In the end, the Republicans’ threat to close down the federal government was all about abortion.
The Democrats reluctantly agreed to the Republicans’ demand for substantial midyear cuts of about $38 billion to the 2011 federal budget to prevent a shutdown of the government. The deal almost died, however, because the Republicans insisted on eliminating a critical family planning program. It was over this issue—and opposition to a huge cut in environmental protection funding—where Democrats and the president found their nerve, drew a line in the sand, and, ultimately, prevailed.
Because the fight has shifted so quickly to the bigger one over the 2012 budget, the shame of the Republicans’ attacks has not received the attention it deserves. Take family planning:
The Republicans proposed to eliminate about $335 million in Title X funding. This program, signed into law by President Nixon in 1970 and strengthened by the first President Bush, is the only federal grant program dedicated solely to providing individuals—primarily women—with comprehensive family planning and related preventive health services with priority given to those in low-income families.
Planned Parenthood gets about 25% of Title X funding, although none of it goes to providing abortions since such use is barred by federal law. In fact, about 97% of the services provided by Planned Parenthood has nothing to do with abortion but covers such basic health care as mammograms and contraceptive services.
But those who want to kill Title X funding have been obsessed with Planned Parenthood’s unwavering protection of that small minority of their clients who use their clinics for legal abortion. They have refused to admit that denying Planned Parenthood money for contraceptive services would inevitably drive up the number of unwanted pregnancies and lead to more abortions. Or, more likely, they simply don’t care.

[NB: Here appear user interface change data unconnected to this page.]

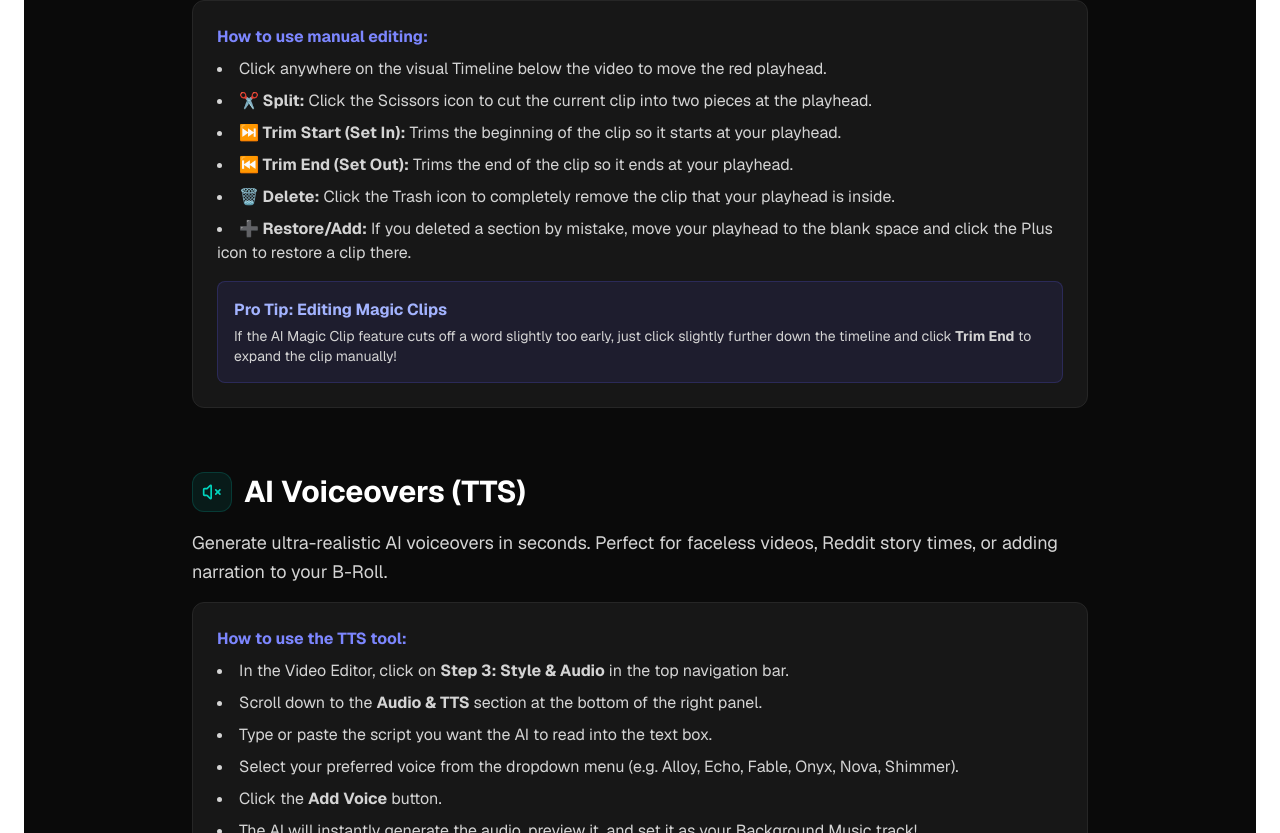
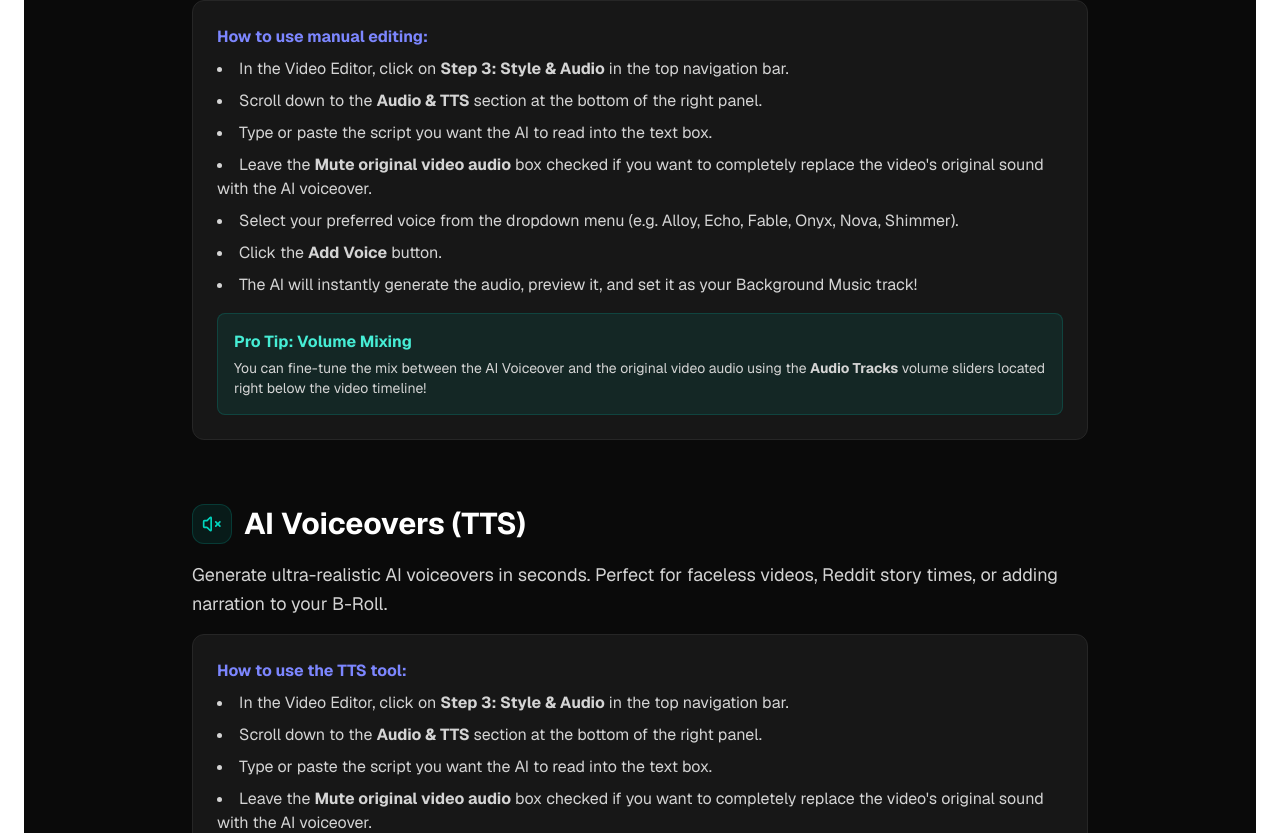
Before and after one commit to sergenet/nexuscut, a Next.js app: page /help in a window 1280 px wide. Shown: the part 2967-3800 px from the top of the page. Built offline with nearby package versions, Linux system fonts and the light colour scheme.

Commit message:
UX: Add Mute Original Audio checkbox to TTS tool and update tutorial

```diff
--- a/src/app/help/page.tsx
+++ b/src/app/help/page.tsx
@@ -159,18 +159,19 @@ export default function HelpPage() {
           </p>
           <div className="bg-neutral-900 border border-neutral-800 rounded-xl p-6">
             <h3 className="font-bold text-indigo-400 mb-2">How to use manual editing:</h3>
-            <ul className="list-disc list-inside space-y-2 text-neutral-300">
-              <li>Click anywhere on the visual Timeline below the video to move the red playhead.</li>
-              <li><strong>✂️ Split:</strong> Click the Scissors icon to cut the current clip into two pieces at the playhead.</li>
-              <li><strong>⏭️ Trim Start (Set In):</strong> Trims the beginning of the clip so it starts at your playhead.</li>
-              <li><strong>⏮️ Trim End (Set Out):</strong> Trims the end of the clip so it ends at your playhead.</li>
-              <li><strong>🗑️ Delete:</strong> Click the Trash icon to completely remove the clip that your playhead is inside.</li>
-              <li><strong>➕ Restore/Add:</strong> If you deleted a section by mistake, move your playhead to the blank space and click the Plus icon to restore a clip there.</li>
+<ul className="list-disc list-inside space-y-2 text-neutral-300">
+              <li>In the Video Editor, click on <strong>Step 3: Style & Audio</strong> in the top navigation bar.</li>
+              <li>Scroll down to the <strong>Audio & TTS</strong> section at the bottom of the right panel.</li>
+              <li>Type or paste the script you want the AI to read into the text box.</li>
+              <li>Leave the <strong>Mute original video audio</strong> box checked if you want to completely replace the video's original sound with the AI voiceover.</li>
+              <li>Select your preferred voice from the dropdown menu (e.g. Alloy, Echo, Fable, Onyx, Nova, Shimmer).</li>
+              <li>Click the <strong>Add Voice</strong> button.</li>
+              <li>The AI will instantly generate the audio, preview it, and set it as your Background Music track!</li>
             </ul>
-            <div className="mt-4 p-4 bg-indigo-500/10 border border-indigo-500/20 rounded-lg">
-              <h4 className="font-bold text-indigo-300 mb-1">Pro Tip: Editing Magic Clips</h4>
+            <div className="mt-4 p-4 bg-teal-500/10 border border-teal-500/20 rounded-lg">
+              <h4 className="font-bold text-teal-300 mb-1">Pro Tip: Volume Mixing</h4>
               <p className="text-sm text-neutral-300">
-                If the AI Magic Clip feature cuts off a word slightly too early, just click slightly further down the timeline and click <strong>Trim End</strong> to expand the clip manually!
+                You can fine-tune the mix between the AI Voiceover and the original video audio using the <strong>Audio Tracks</strong> volume sliders located right below the video timeline!
               </p>
             </div>
           </div>
@@ -189,10 +190,11 @@ export default function HelpPage() {
           </p>
           <div className="bg-neutral-900 border border-neutral-800 rounded-xl p-6">
             <h3 className="font-bold text-indigo-400 mb-2">How to use the TTS tool:</h3>
-            <ul className="list-disc list-inside space-y-2 text-neutral-300">
+<ul className="list-disc list-inside space-y-2 text-neutral-300">
               <li>In the Video Editor, click on <strong>Step 3: Style & Audio</strong> in the top navigation bar.</li>
               <li>Scroll down to the <strong>Audio & TTS</strong> section at the bottom of the right panel.</li>
               <li>Type or paste the script you want the AI to read into the text box.</li>
+              <li>Leave the <strong>Mute original video audio</strong> box checked if you want to completely replace the video's original sound with the AI voiceover.</li>
               <li>Select your preferred voice from the dropdown menu (e.g. Alloy, Echo, Fable, Onyx, Nova, Shimmer).</li>
               <li>Click the <strong>Add Voice</strong> button.</li>
               <li>The AI will instantly generate the audio, preview it, and set it as your Background Music track!</li>
@@ -200,7 +202,7 @@ export default function HelpPage() {
             <div className="mt-4 p-4 bg-teal-500/10 border border-teal-500/20 rounded-lg">
               <h4 className="font-bold text-teal-300 mb-1">Pro Tip: Volume Mixing</h4>
               <p className="text-sm text-neutral-300">
-                Once the voiceover is generated, it is added as a background audio track. You can easily balance its volume against the original video's audio by using the <strong>Audio Tracks</strong> volume sliders located right above the timeline!
+                You can fine-tune the mix between the AI Voiceover and the original video audio using the <strong>Audio Tracks</strong> volume sliders located right below the video timeline!
               </p>
             </div>
           </div>
--- a/src/components/VideoEditor.tsx
+++ b/src/components/VideoEditor.tsx
@@ -44,6 +44,7 @@ export default function VideoEditor() {
   const [ttsText, setTtsText] = useState("");
   const [ttsVoice, setTtsVoice] = useState("alloy");
   const [ttsAudioUrl, setTtsAudioUrl] = useState<string | null>(null);
+  const [muteOriginalAudio, setMuteOriginalAudio] = useState(true);
 
   const [targetLanguage, setTargetLanguage] = useState("English");
   const [autoSfx, setAutoSfx] = useState(false);
@@ -260,6 +261,10 @@ export default function VideoEditor() {
       const file = new File([blob], "tts.mp3", { type: "audio/mp3" });
       setBgmFile(file);
       setBgmVolume(1.0);
+
+      if (muteOriginalAudio) {
+        setMainVolume(0.0);
+      }
 
     } catch(err) {
       console.error(err);
@@ -971,6 +976,10 @@ export default function VideoEditor() {
                   value={ttsText}
                   onChange={e => setTtsText(e.target.value)}
                 />
+                <label className="flex items-center gap-2 cursor-pointer mb-3">
+                  <input type="checkbox" checked={muteOriginalAudio} onChange={(e) => setMuteOriginalAudio(e.target.checked)} className="accent-indigo-500 w-4 h-4" />
+                  <span className="text-xs text-neutral-300">Mute original video audio</span>
+                </label>
                 <div className="flex gap-2">
                   <select className="bg-neutral-900 text-xs text-white p-2 rounded-lg border border-neutral-700 flex-1 outline-none" value={ttsVoice} onChange={e => setTtsVoice(e.target.value)}>
                     <option value="alloy">Alloy (Neutral)</option>
```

The Republicans have now moved on to a new crusade: destroying Medicare and further reducing taxes on the wealthiest Americans. Their plan, championed by Budget Committee Chairman Paul Ryan, would scuttle Medicare by turning it into a voucher program. While those over 55 would be grandfathered into the current system, they would be given vouchers to buy private insurance when they reach 65. If the vouchers do not cover their health care costs, “tough luck,” as the President recently put it. At the same time, Ryan would reduce the top marginal tax rate of 36% (already lowered from 39% by the Bush tax cuts) to 25%.
The NY Times described the Republicans’ 2012 budget this way: “If it was not clear before, it is now obvious that the party is fully engaged in a project to dismantle the foundations of the New Deal and the Great Society, and to liberate business and the rich from the inconveniences of oversight and taxes.” See nytimes.com/2011/04/18/opinion/18mon1.html?_r=1&partner=rssnyt&emc=rss
The question now is whether the Democrats— weak in communicating the callousness of the Republicans’ attack on the Affordable Care Act—will be able to clearly explain the Republicans’ latest and more odious assault on American values.
You can reach Thom Kleiner at (845) 499-4366 or by e-mail at email@example.com